In addition to the fertiliser and price subsidies, electricity subsidies on rice have reached untenable level and it is estimated that on a per hectare basis SRI could reduce about 3,151 kwh of electricity and about R12.607 on subsidies, National consortium on SRI said in a status paper.
SRI may help substantially in reducing the embedded subsidies in every grain of rice and result in yield increase of 15% to 40%, B C Barah, Nabard chair professor of Indian Agricultural Research Institute (IARI) to FE.
SRI focuses on planting single seedlings instead of multiple seedlings in a clump, and not keeping irrigated paddy fields flooded during the rice plants' vegetative growth stage. This results in reduction in the irrigation water application by about 30% to 50% and reduction in chemical fertilisers and pesticides application.
At present, about 42 countries have adopted SRI and about 1.5 lakh farmers have adopted the technique in 12,000 hectare across 160 districts.
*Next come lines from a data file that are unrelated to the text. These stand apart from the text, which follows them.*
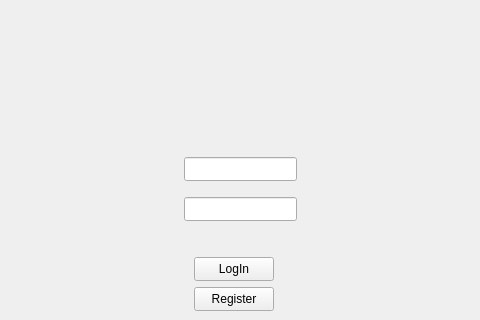
Before: the Qt Designer form mainwindow.ui in xAGitHubAccount/QTDataBase, drawn with Qt 5; both pictures show x 156 to 636 and y 93 to 413 of the 800 by 600 pixel window.
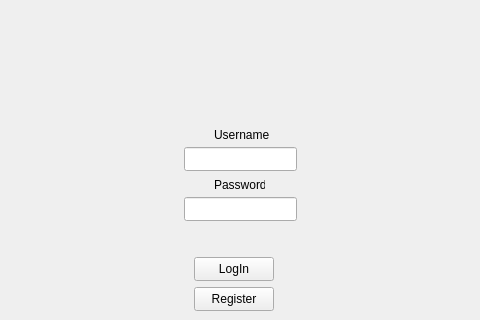
After: the same form once the commit is applied.

Patch:
```diff
--- a/mainwindow.ui
+++ b/mainwindow.ui
@@ -57,7 +57,7 @@
       <property name="geometry">
        <rect>
         <x>350</x>
-        <y>220</y>
+        <y>210</y>
         <width>113</width>
         <height>24</height>
        </rect>
@@ -73,6 +73,32 @@
        </rect>
       </property>
      </widget>
+     <widget class="QLabel" name="label">
+      <property name="geometry">
+       <rect>
+        <x>380</x>
+        <y>190</y>
+        <width>61</width>
+        <height>16</height>
+       </rect>
+      </property>
+      <property name="text">
+       <string>Username</string>
+      </property>
+     </widget>
+     <widget class="QLabel" name="label_2">
+      <property name="geometry">
+       <rect>
+        <x>380</x>
+        <y>240</y>
+        <width>51</width>
+        <height>16</height>
+       </rect>
+      </property>
+      <property name="text">
+       <string>Password</string>
+      </property>
+     </widget>
     </widget>
    </widget>
   </widget>
```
Tamil Nadu and Tripura are leading states adopting SRI. It is now realised that remodelling the extention system in the framework of strengthening innovation systems will promote SRI, Barah noted.
Under the National Food Security Mission (NFSM), a target for increasing rice production by more than 10 million tonnne by 2012 has been set in the food secure districts. An allocation of R5,000 crore under NFSM specifically targets 133 SRI districts out of 534 rice producing districts have been made.
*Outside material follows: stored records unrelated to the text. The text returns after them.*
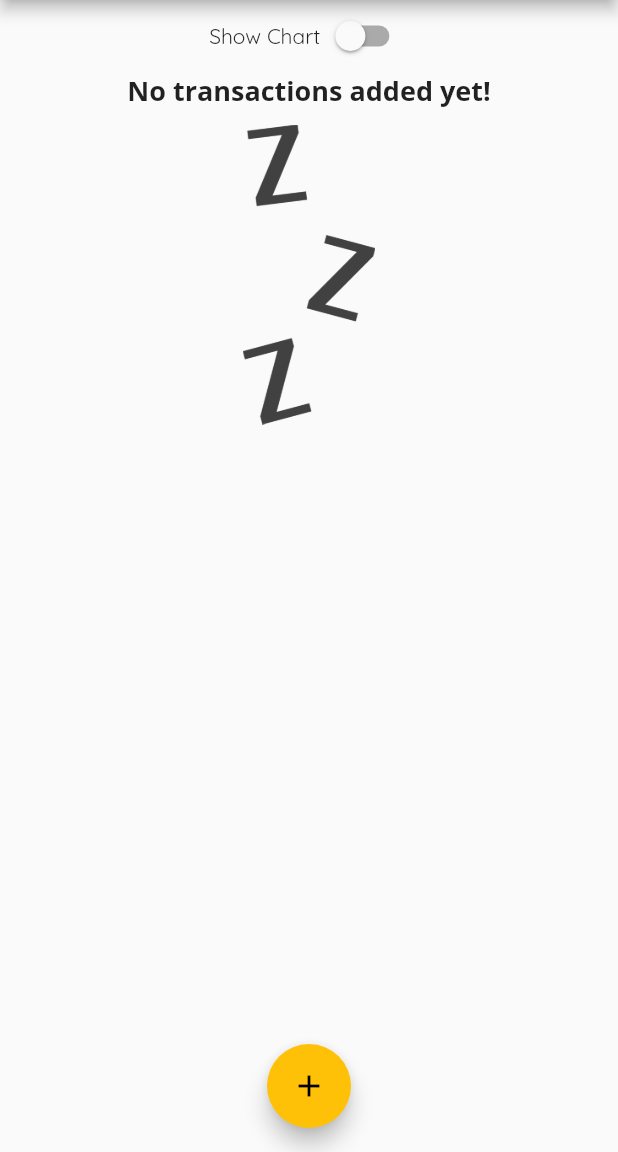
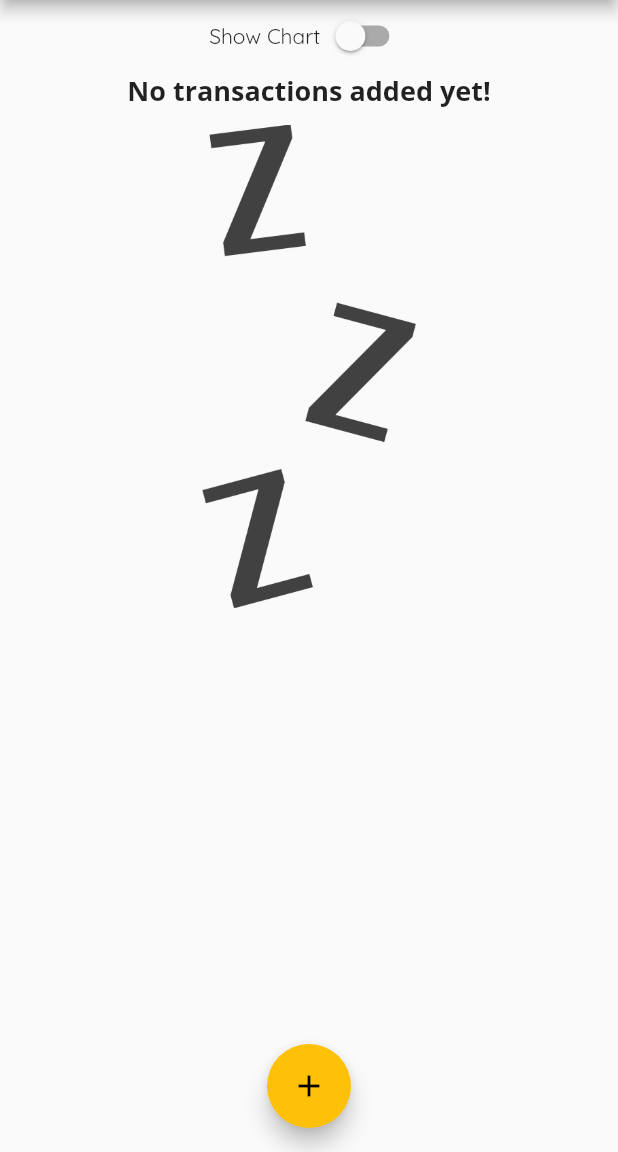
Before and after one commit to haohmaru3000/personal_expense, a Flutter app: the screen it shows after launch, on a phone screen of 412 x 824 dp, the part 84-1236 px from its top. Run offline on Flutter 3.47's test engine with Material 2 defaults, Android fonts, the phone set to English and light mode, and no system bars.

Commit message:
Complete fixing landscape mode problem

```diff
--- a/lib/main.dart
+++ b/lib/main.dart
@@ -134,7 +134,7 @@ class _MyHomePageState extends State<MyHomePage> {
                     height: (MediaQuery.of(context).size.height -
                             appBar.preferredSize.height -
                             MediaQuery.of(context).padding.top) *
-                        0.3,
+                        0.7,
                     child: Chart(_recentTransactions),
                   )
                 : Container(
--- a/lib/widgets/transaction_list.dart
+++ b/lib/widgets/transaction_list.dart
@@ -10,7 +10,9 @@ class TransactionList extends StatelessWidget {
 
   @override
   Widget build(BuildContext context) {
-    return transactions.isEmpty ? Column(
+    return transactions.isEmpty
+        ? LayoutBuilder(builder: (ctx, constraints) {
+            return Column(
               children: <Widget>[
                 Text(
                   'No transactions added yet!',
@@ -20,13 +22,16 @@ class TransactionList extends StatelessWidget {
                   height: 10,
                 ),
                 Container(
-          height: 200,
+                  height: constraints.maxHeight * 0.6,
                   child: Image.asset(
                     'assets/images/waiting.png',
                     fit: BoxFit.cover,
                   ),
                 ),
-      ],): ListView.builder(
+              ],
+            );
+          })
+        : ListView.builder(
             itemBuilder: (ctx, index) {
               return Card(
                 elevation: 5,
```
Lines whose indentation alone changed are shown as unchanged.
SRI is not a technology but has potential to increase yield both for hybrid and local varieties of rice, Norman T Uphoff, SRI international network and resources center, Cornell University, New York, said. He noted that SRI ensured root growth thus help farmers adopt to more organic way of farming.
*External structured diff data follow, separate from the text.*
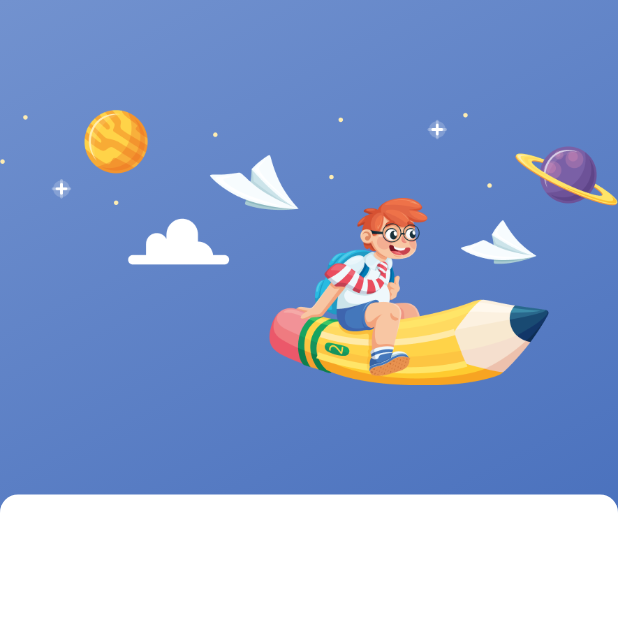
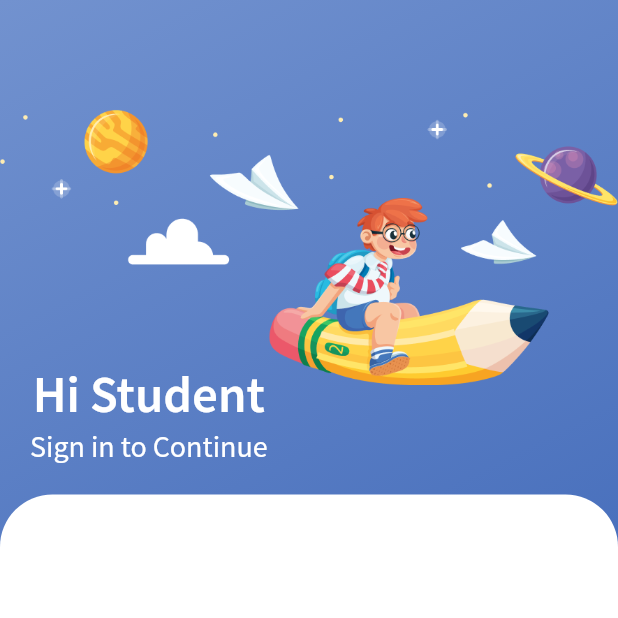
Before and after one commit to hipporasy/erp_school, a Flutter app: the screen it shows after launch, on a phone screen of 412 x 824 dp, the top half of it. Run offline on Flutter 3.47's test engine with Material 2 defaults, Android fonts, the phone set to English and light mode, and no system bars.

Commit message:
update login

```diff
--- a/lib/src/screens/login/login_screen.dart
+++ b/lib/src/screens/login/login_screen.dart
@@ -1,4 +1,5 @@
 import 'package:erp_school/src/styles/app_color.dart';
+import 'package:erp_school/src/styles/app_text_style.dart';
 import 'package:flutter/cupertino.dart';
 import 'package:flutter/material.dart';
 
@@ -10,7 +11,8 @@ class LoginScreen extends StatefulWidget {
 class _LoginScreenState extends State<LoginScreen> {
   @override
   Widget build(BuildContext context) {
-    return Container(
+    return Scaffold(
+      body: Container(
         decoration: BoxDecoration(
           gradient: LinearGradient(
               begin: Alignment.topLeft,
@@ -25,6 +27,25 @@ class _LoginScreenState extends State<LoginScreen> {
                 Container(
                   height: MediaQuery.of(context).size.height * 0.4,
                   child: Image.asset("assets/images/splash.png"),
+                ),
+                Padding(
+                  padding: const EdgeInsets.all(20.0),
+                  child: Column(
+                    children: [
+                      Text(
+                        "Hi Student",
+                        style: AppTextStyle.style(
+                            fontSize: 34, fontWeight: FontWeight.w600),
+                      ),
+                      Text(
+                        "Sign in to Continue",
+                        style: AppTextStyle.style(
+                            fontSize: 20,
+                            color: Colors.white,
+                            fontWeight: FontWeight.w300),
+                      )
+                    ],
+                  ),
                 )
               ],
             ),
@@ -33,12 +54,13 @@ class _LoginScreenState extends State<LoginScreen> {
                 decoration: BoxDecoration(
                     color: Colors.white,
                     borderRadius: BorderRadius.only(
-                      topRight: Radius.circular(12),
-                      topLeft: Radius.circular(12))),
+                        topRight: Radius.circular(35),
+                        topLeft: Radius.circular(35))),
               ),
             )
           ],
         ),
+      ),
     );
   }
 }
--- a/lib/src/styles/app_color.dart
+++ b/lib/src/styles/app_color.dart
@@ -3,4 +3,5 @@ import 'dart:ui';
 mixin AppColor {
   static Color primary = Color(0xFF2855AE);
   static Color primaryLight = Color(0xFF7292CF);
+  static Color darkText = Color(0xFF777777);
 }
--- a/lib/src/styles/app_text_style.dart
+++ b/lib/src/styles/app_text_style.dart
@@ -0,0 +1,16 @@
+import 'package:flutter/material.dart';
+
+mixin AppTextStyle {
+  static const primaryText =
+      TextStyle(fontSize: 18, color: Colors.white, fontFamily: "SourceSansPro");
+
+  static TextStyle style(
+          {double fontSize = 18,
+          Color color = Colors.white,
+          FontWeight fontWeight = FontWeight.normal}) =>
+      TextStyle(
+          fontFamily: "SourceSansPro",
+          fontSize: fontSize,
+          color: color,
+          fontWeight: fontWeight);
+}
--- a/pubspec.yaml
+++ b/pubspec.yaml
@@ -63,6 +63,9 @@ flutter:
         - family: SourceSansPro
           fonts:
               - asset: assets/fonts/SourceSansPro-Regular.ttf
+                weight: 400
+              - asset: assets/fonts/SourceSansPro-SemiBold.ttf
+                weight: 600
     #       - asset: fonts/Schyler-Italic.ttf
     #         style: italic
     #   - family: Trajan Pro
```
Lines whose indentation alone changed are shown as unchanged.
While civil sociey has played important role in taking up SRI forward those government agencies such as Tripura, Tamil Nadu, Orissa, Bihar, Madhya Pradesh, Andhra Pradesh that have innovated in their extension strategies have been able to take SRI further. SRI is a bankable technology approved by Nabard, it can enhance farmers incomes and improve soil health and has potential to become leader in agroecological innovations, Barah said.
India is the worlds second largest rice producer accounting for more than 20% of global production.